RECORD SET:
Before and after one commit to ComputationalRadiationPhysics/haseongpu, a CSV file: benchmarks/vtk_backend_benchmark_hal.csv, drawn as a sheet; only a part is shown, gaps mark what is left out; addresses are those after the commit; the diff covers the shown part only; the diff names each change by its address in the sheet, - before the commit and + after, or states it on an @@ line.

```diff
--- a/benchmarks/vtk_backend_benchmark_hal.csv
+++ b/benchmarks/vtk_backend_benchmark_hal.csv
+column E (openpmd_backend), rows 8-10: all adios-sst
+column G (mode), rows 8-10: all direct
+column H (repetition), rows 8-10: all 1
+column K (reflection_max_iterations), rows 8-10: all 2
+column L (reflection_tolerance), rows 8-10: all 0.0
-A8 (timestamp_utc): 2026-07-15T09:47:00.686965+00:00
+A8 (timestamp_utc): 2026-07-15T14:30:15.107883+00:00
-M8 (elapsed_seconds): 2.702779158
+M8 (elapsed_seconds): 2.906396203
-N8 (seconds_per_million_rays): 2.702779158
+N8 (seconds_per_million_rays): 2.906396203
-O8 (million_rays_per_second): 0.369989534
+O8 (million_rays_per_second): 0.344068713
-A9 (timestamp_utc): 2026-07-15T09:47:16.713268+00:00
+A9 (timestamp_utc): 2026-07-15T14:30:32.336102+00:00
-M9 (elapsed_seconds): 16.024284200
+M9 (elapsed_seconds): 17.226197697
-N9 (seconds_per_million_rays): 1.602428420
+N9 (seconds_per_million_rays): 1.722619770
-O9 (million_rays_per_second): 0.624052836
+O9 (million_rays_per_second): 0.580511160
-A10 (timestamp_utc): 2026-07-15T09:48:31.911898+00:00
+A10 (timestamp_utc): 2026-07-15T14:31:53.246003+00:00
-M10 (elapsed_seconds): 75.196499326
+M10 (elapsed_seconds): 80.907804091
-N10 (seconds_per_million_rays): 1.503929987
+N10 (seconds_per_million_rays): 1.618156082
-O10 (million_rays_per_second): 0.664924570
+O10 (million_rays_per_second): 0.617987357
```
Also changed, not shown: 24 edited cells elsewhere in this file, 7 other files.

EXERCISE OBJECTIVE: For this exercise, copy every line of the data that holds "benchmarks".

EXPECTED ANSWER:
Before and after one commit to ComputationalRadiationPhysics/haseongpu, a CSV file: benchmarks/vtk_backend_benchmark_hal.csv, drawn as a sheet; only a part is shown, gaps mark what is left out; addresses are those after the commit; the diff covers the shown part only; the diff names each change by its address in the sheet, - before the commit and + after, or states it on an @@ line.
--- a/benchmarks/vtk_backend_benchmark_hal.csv
+++ b/benchmarks/vtk_backend_benchmark_hal.csv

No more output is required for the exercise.